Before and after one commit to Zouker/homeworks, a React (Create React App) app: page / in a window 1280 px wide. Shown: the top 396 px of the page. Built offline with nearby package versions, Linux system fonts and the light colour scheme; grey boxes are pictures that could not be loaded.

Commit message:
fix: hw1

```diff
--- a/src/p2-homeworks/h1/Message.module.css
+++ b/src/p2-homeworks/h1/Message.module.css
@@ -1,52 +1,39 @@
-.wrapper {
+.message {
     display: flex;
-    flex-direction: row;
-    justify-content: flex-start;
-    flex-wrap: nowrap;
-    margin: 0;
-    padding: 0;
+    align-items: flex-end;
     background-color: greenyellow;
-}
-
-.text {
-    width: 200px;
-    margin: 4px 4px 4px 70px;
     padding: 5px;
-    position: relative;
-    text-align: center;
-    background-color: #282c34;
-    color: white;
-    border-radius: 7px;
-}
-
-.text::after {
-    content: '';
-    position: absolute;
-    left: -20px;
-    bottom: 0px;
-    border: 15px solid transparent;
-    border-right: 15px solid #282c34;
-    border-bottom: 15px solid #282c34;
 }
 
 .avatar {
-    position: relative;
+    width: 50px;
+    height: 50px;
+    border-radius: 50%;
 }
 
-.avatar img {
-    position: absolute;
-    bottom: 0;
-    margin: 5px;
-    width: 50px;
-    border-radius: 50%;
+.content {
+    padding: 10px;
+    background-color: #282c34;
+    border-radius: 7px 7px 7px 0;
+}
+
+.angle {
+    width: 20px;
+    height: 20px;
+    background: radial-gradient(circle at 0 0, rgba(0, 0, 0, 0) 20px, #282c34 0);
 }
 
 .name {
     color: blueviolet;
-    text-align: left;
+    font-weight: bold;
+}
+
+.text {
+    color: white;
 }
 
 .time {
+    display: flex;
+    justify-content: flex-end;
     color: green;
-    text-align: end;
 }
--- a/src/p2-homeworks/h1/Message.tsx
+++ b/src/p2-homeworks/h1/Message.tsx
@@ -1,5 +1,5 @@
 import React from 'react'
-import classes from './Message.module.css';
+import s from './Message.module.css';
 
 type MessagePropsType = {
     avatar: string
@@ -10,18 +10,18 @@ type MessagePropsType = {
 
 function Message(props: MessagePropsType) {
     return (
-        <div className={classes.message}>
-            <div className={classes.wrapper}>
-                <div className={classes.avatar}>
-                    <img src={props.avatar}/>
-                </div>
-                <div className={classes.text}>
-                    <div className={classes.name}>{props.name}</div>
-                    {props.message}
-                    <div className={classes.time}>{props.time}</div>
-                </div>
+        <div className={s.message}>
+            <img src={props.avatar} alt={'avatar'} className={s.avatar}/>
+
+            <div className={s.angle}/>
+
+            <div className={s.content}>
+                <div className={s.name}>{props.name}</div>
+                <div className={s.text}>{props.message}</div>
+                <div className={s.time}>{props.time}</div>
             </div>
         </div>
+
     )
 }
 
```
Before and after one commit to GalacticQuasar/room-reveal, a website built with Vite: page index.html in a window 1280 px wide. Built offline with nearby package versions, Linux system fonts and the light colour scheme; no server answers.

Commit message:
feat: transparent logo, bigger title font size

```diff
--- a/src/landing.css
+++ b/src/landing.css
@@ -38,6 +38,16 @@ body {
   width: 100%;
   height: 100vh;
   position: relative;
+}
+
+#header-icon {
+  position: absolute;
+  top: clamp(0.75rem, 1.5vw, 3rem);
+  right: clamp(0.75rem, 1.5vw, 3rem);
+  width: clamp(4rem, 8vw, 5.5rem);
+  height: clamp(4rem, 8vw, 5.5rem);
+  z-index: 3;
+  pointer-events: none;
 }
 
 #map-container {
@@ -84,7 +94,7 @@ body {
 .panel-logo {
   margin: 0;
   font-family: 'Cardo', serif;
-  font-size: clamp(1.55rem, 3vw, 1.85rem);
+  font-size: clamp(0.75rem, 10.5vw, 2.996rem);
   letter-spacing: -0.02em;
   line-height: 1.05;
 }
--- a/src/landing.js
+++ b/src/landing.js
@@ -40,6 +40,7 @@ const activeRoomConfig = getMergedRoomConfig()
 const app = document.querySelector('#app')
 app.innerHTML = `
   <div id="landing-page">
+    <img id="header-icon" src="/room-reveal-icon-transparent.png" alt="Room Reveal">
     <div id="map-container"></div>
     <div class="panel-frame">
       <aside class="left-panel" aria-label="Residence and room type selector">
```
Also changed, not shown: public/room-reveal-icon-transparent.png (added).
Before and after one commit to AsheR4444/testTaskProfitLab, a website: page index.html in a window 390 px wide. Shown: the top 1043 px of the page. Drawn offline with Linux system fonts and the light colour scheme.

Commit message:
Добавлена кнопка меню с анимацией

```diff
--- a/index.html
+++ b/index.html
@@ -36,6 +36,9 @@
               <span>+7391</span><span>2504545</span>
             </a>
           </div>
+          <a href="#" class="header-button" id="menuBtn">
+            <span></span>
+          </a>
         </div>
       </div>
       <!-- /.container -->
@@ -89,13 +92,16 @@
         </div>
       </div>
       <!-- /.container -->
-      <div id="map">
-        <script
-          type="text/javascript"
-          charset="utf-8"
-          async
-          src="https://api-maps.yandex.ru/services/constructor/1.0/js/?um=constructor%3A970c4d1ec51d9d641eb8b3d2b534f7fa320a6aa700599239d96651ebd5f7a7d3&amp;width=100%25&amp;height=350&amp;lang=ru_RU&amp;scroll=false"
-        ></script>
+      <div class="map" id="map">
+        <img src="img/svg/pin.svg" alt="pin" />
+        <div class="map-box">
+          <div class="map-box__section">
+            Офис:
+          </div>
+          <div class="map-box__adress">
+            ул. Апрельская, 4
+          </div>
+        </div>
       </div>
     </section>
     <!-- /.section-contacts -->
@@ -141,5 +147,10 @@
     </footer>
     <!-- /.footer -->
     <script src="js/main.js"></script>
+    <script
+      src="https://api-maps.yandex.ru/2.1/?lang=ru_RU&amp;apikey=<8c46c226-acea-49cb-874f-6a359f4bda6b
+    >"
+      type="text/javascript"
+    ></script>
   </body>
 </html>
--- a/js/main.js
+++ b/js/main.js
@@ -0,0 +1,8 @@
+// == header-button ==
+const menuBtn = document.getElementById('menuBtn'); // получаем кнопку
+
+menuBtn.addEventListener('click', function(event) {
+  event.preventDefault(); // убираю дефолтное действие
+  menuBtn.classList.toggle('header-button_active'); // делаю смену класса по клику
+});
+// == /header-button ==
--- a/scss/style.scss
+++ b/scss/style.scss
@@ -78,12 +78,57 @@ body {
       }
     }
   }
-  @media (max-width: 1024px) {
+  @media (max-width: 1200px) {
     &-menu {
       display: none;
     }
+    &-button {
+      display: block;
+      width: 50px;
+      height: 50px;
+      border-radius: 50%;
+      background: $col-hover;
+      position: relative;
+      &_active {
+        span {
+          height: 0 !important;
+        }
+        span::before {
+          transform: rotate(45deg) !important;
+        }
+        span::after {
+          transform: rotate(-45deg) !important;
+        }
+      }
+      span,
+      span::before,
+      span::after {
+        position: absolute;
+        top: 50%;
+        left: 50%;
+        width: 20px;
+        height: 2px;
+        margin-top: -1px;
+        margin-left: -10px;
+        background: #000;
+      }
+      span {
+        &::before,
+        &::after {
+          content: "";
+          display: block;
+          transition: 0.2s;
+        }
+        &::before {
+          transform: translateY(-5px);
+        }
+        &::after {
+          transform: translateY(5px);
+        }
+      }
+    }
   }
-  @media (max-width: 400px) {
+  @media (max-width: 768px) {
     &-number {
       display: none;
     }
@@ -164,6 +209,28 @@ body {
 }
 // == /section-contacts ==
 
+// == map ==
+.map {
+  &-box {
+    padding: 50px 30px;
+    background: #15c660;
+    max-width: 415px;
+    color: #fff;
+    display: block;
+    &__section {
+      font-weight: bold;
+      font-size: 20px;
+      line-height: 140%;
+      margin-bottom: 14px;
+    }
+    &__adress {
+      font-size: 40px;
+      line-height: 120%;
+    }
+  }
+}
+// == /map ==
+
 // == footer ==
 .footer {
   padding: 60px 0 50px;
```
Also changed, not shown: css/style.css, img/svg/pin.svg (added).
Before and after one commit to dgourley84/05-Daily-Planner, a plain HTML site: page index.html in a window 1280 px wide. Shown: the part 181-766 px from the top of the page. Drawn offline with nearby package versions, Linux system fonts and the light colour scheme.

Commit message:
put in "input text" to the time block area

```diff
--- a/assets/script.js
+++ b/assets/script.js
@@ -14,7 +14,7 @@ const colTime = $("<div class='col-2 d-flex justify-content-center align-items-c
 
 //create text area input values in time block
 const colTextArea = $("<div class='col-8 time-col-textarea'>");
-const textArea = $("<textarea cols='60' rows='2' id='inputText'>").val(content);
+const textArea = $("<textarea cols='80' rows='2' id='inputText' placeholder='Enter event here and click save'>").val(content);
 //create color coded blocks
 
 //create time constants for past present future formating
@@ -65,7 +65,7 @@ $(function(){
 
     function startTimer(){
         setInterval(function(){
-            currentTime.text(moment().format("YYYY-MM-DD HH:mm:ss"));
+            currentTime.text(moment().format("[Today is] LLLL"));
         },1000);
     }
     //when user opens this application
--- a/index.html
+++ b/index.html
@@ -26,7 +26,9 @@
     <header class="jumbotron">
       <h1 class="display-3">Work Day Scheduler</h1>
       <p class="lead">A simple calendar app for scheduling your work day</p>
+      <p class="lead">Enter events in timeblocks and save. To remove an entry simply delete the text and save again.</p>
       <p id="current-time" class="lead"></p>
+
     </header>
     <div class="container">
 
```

━━━━━━

Lines with "header": find them in the data and copy each one.

+#header-icon {
+    <img id="header-icon" src="/room-reveal-icon-transparent.png" alt="Room Reveal">
+          <a href="#" class="header-button" id="menuBtn">
+// == header-button ==
+  menuBtn.classList.toggle('header-button_active'); // делаю смену класса по клику
+// == /header-button ==
     <header class="jumbotron">
     </header>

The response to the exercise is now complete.